Start of Given records

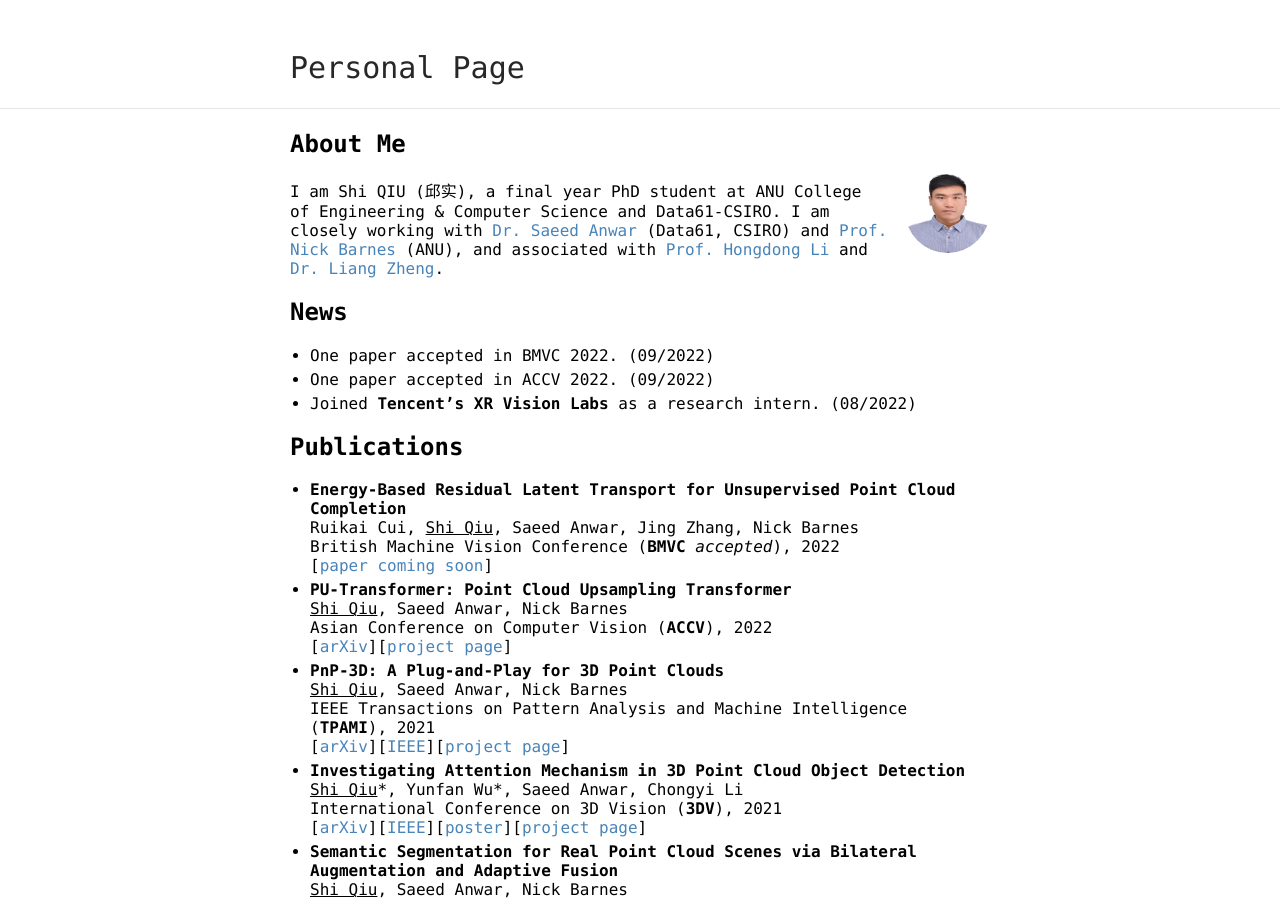
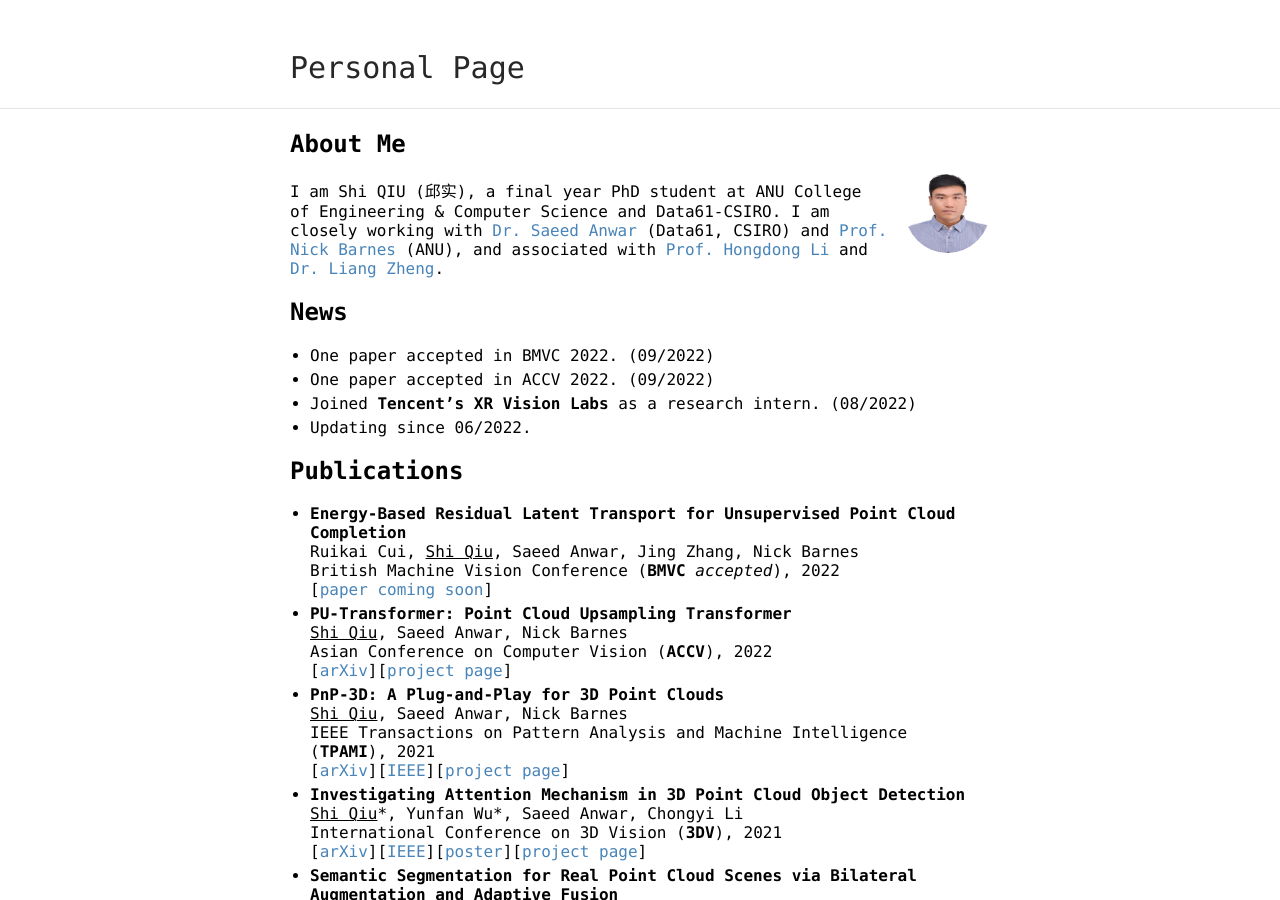
Before and after one commit to ShiQiu0419/ShiQiu0419.github.io, a Jekyll site: the page built from index.md, in a window 1280 px wide and 900 px high. Built offline with Jekyll 4.4.1, drawn with Linux system fonts in a browser that asks for light colours; our own code applies the rules of GitHub Pages for plain Markdown files.

Commit message:
Update index.md

```diff
--- a/index.md
+++ b/index.md
@@ -11,6 +11,7 @@ I am Shi QIU (邱实), a final year PhD student at ANU College of Engineering &
 * One paper accepted in BMVC 2022. (09/2022)
 * One paper accepted in ACCV 2022. (09/2022)
 * Joined **Tencent's XR Vision Labs** as a research intern. (08/2022)
+* Updating since 06/2022.
 
 ## Publications
 * **Energy-Based Residual Latent Transport for Unsupervised Point Cloud Completion**
```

End of Given records

**Problem requirements**
Each line above is to be repeated exactly as written; no picture is carried over.

**Exercise output**
Before and after one commit to ShiQiu0419/ShiQiu0419.github.io, a Jekyll site: the page built from index.md, in a window 1280 px wide and 900 px high. Built offline with Jekyll 4.4.1, drawn with Linux system fonts in a browser that asks for light colours; our own code applies the rules of GitHub Pages for plain Markdown files.

Commit message:
Update index.md

```diff
--- a/index.md
+++ b/index.md
@@ -11,6 +11,7 @@ I am Shi QIU (邱实), a final year PhD student at ANU College of Engineering &
 * One paper accepted in BMVC 2022. (09/2022)
 * One paper accepted in ACCV 2022. (09/2022)
 * Joined **Tencent's XR Vision Labs** as a research intern. (08/2022)
+* Updating since 06/2022.
 
 ## Publications
 * **Energy-Based Residual Latent Transport for Unsupervised Point Cloud Completion**
```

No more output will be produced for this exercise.